What to produce ::
Everything in the listing below except the pictures should be reproduced exactly.

Exercise materials ::
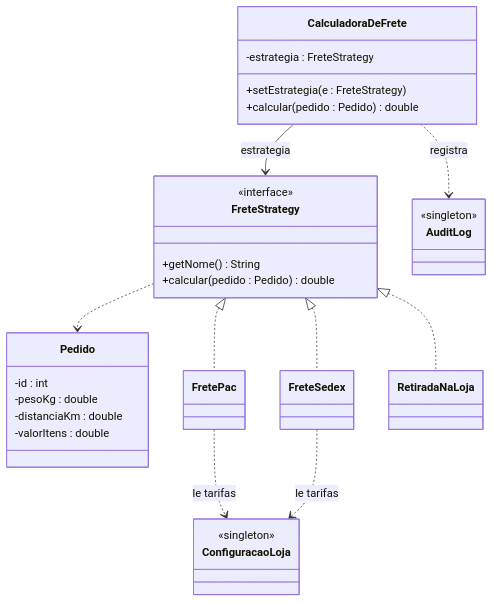
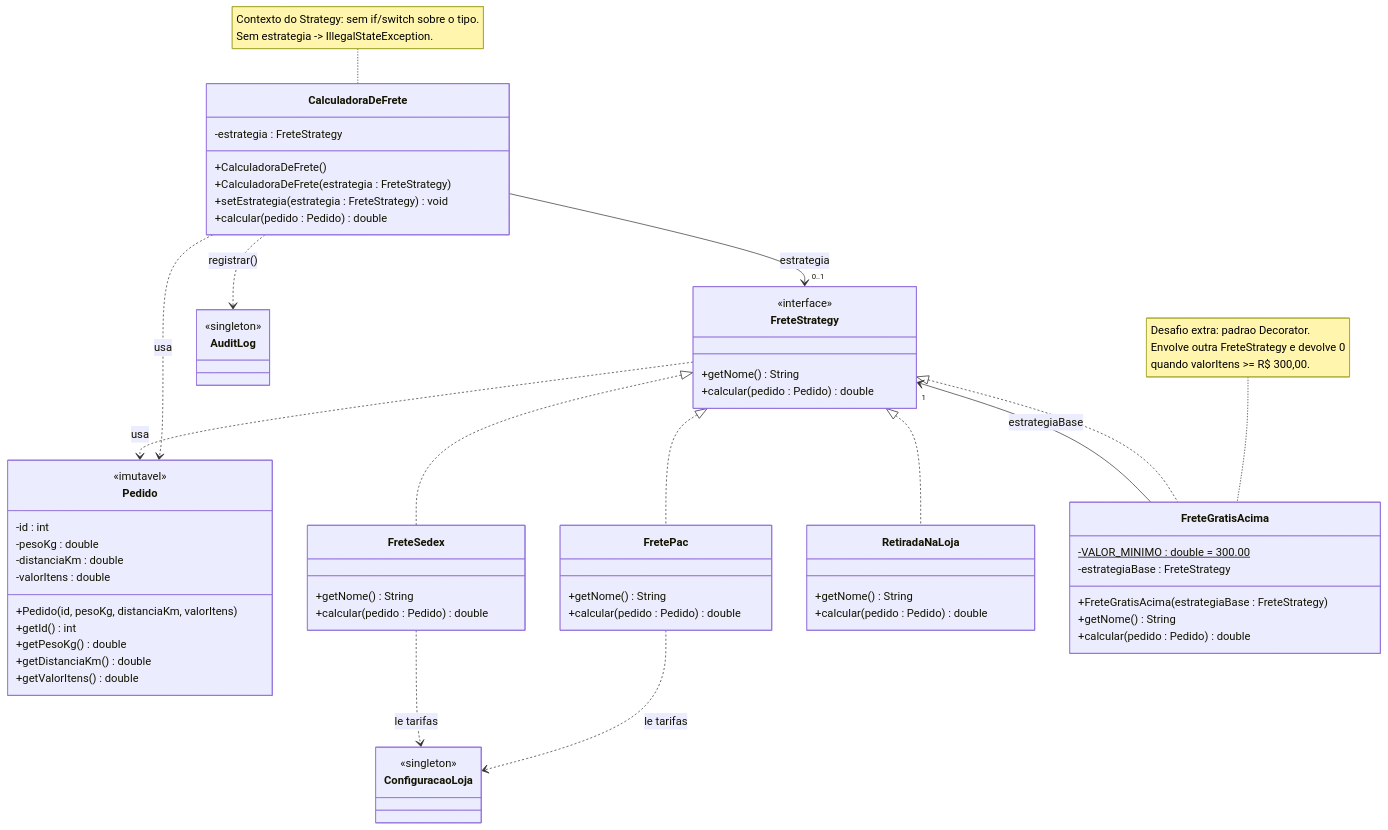
Before and after one commit to acairesm/frete-padroes: the diagram in docs/diagrama2-strategy.mmd, drawn with Mermaid. The commit also changed 4 other files, not shown here.

First line of the commit message:
docs: diagramas finais

```diff
--- a/docs/diagrama2-strategy.mmd
+++ b/docs/diagrama2-strategy.mmd
@@ -1,42 +1,73 @@
 classDiagram
-    %% Diagrama 2 - Strategy e integracao (versao inicial)
+    %% Diagrama 2 - Strategy e integracao (versao final, ajustada ao codigo)
 
     class Pedido {
+        <<imutavel>>
         -id : int
         -pesoKg : double
         -distanciaKm : double
         -valorItens : double
+        +Pedido(id, pesoKg, distanciaKm, valorItens)
+        +getId() int
+        +getPesoKg() double
+        +getDistanciaKm() double
+        +getValorItens() double
     }
 
     class FreteStrategy {
         <<interface>>
         +getNome() String
         +calcular(pedido : Pedido) double
     }
 
-    class FretePac
-    class FreteSedex
-    class RetiradaNaLoja
+    class FretePac {
+        +getNome() String
+        +calcular(pedido : Pedido) double
+    }
+    class FreteSedex {
+        +getNome() String
+        +calcular(pedido : Pedido) double
+    }
+    class RetiradaNaLoja {
+        +getNome() String
+        +calcular(pedido : Pedido) double
+    }
+    class FreteGratisAcima {
+        -VALOR_MINIMO : double = 300.00$
+        -estrategiaBase : FreteStrategy
+        +FreteGratisAcima(estrategiaBase : FreteStrategy)
+        +getNome() String
+        +calcular(pedido : Pedido) double
+    }
 
     class CalculadoraDeFrete {
         -estrategia : FreteStrategy
-        +setEstrategia(e : FreteStrategy)
+        +CalculadoraDeFrete()
+        +CalculadoraDeFrete(estrategia : FreteStrategy)
+        +setEstrategia(estrategia : FreteStrategy) void
         +calcular(pedido : Pedido) double
     }
 
     class ConfiguracaoLoja {
         <<singleton>>
     }
     class AuditLog {
         <<singleton>>
     }
 
     FreteStrategy <|.. FretePac
     FreteStrategy <|.. FreteSedex
     FreteStrategy <|.. RetiradaNaLoja
+    FreteStrategy <|.. FreteGratisAcima
 
-    CalculadoraDeFrete --> FreteStrategy : estrategia
-    CalculadoraDeFrete ..> AuditLog : registra
+    CalculadoraDeFrete --> "0..1" FreteStrategy : estrategia
+    FreteGratisAcima --> "1" FreteStrategy : estrategiaBase
+
+    CalculadoraDeFrete ..> AuditLog : registrar()
+    CalculadoraDeFrete ..> Pedido : usa
+    FreteStrategy ..> Pedido : usa
     FretePac ..> ConfiguracaoLoja : le tarifas
     FreteSedex ..> ConfiguracaoLoja : le tarifas
-    FreteStrategy ..> Pedido
+
+    note for FreteGratisAcima "Desafio extra: padrao Decorator.<br>Envolve outra FreteStrategy e devolve 0<br>quando valorItens >= R$ 300,00."
+    note for CalculadoraDeFrete "Contexto do Strategy: sem if/switch sobre o tipo.<br>Sem estrategia -> IllegalStateException."
```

Exercise output ::
Before and after one commit to acairesm/frete-padroes: the diagram in docs/diagrama2-strategy.mmd, drawn with Mermaid. The commit also changed 4 other files, not shown here.

First line of the commit message:
docs: diagramas finais

```diff
--- a/docs/diagrama2-strategy.mmd
+++ b/docs/diagrama2-strategy.mmd
@@ -1,42 +1,73 @@
 classDiagram
-    %% Diagrama 2 - Strategy e integracao (versao inicial)
+    %% Diagrama 2 - Strategy e integracao (versao final, ajustada ao codigo)
 
     class Pedido {
+        <<imutavel>>
         -id : int
         -pesoKg : double
         -distanciaKm : double
         -valorItens : double
+        +Pedido(id, pesoKg, distanciaKm, valorItens)
+        +getId() int
+        +getPesoKg() double
+        +getDistanciaKm() double
+        +getValorItens() double
     }
 
     class FreteStrategy {
         <<interface>>
         +getNome() String
         +calcular(pedido : Pedido) double
     }
 
-    class FretePac
-    class FreteSedex
-    class RetiradaNaLoja
+    class FretePac {
+        +getNome() String
+        +calcular(pedido : Pedido) double
+    }
+    class FreteSedex {
+        +getNome() String
+        +calcular(pedido : Pedido) double
+    }
+    class RetiradaNaLoja {
+        +getNome() String
+        +calcular(pedido : Pedido) double
+    }
+    class FreteGratisAcima {
+        -VALOR_MINIMO : double = 300.00$
+        -estrategiaBase : FreteStrategy
+        +FreteGratisAcima(estrategiaBase : FreteStrategy)
+        +getNome() String
+        +calcular(pedido : Pedido) double
+    }
 
     class CalculadoraDeFrete {
         -estrategia : FreteStrategy
-        +setEstrategia(e : FreteStrategy)
+        +CalculadoraDeFrete()
+        +CalculadoraDeFrete(estrategia : FreteStrategy)
+        +setEstrategia(estrategia : FreteStrategy) void
         +calcular(pedido : Pedido) double
     }
 
     class ConfiguracaoLoja {
         <<singleton>>
     }
     class AuditLog {
         <<singleton>>
     }
 
     FreteStrategy <|.. FretePac
     FreteStrategy <|.. FreteSedex
     FreteStrategy <|.. RetiradaNaLoja
+    FreteStrategy <|.. FreteGratisAcima
 
-    CalculadoraDeFrete --> FreteStrategy : estrategia
-    CalculadoraDeFrete ..> AuditLog : registra
+    CalculadoraDeFrete --> "0..1" FreteStrategy : estrategia
+    FreteGratisAcima --> "1" FreteStrategy : estrategiaBase
+
+    CalculadoraDeFrete ..> AuditLog : registrar()
+    CalculadoraDeFrete ..> Pedido : usa
+    FreteStrategy ..> Pedido : usa
     FretePac ..> ConfiguracaoLoja : le tarifas
     FreteSedex ..> ConfiguracaoLoja : le tarifas
-    FreteStrategy ..> Pedido
+
+    note for FreteGratisAcima "Desafio extra: padrao Decorator.<br>Envolve outra FreteStrategy e devolve 0<br>quando valorItens >= R$ 300,00."
+    note for CalculadoraDeFrete "Contexto do Strategy: sem if/switch sobre o tipo.<br>Sem estrategia -> IllegalStateException."
```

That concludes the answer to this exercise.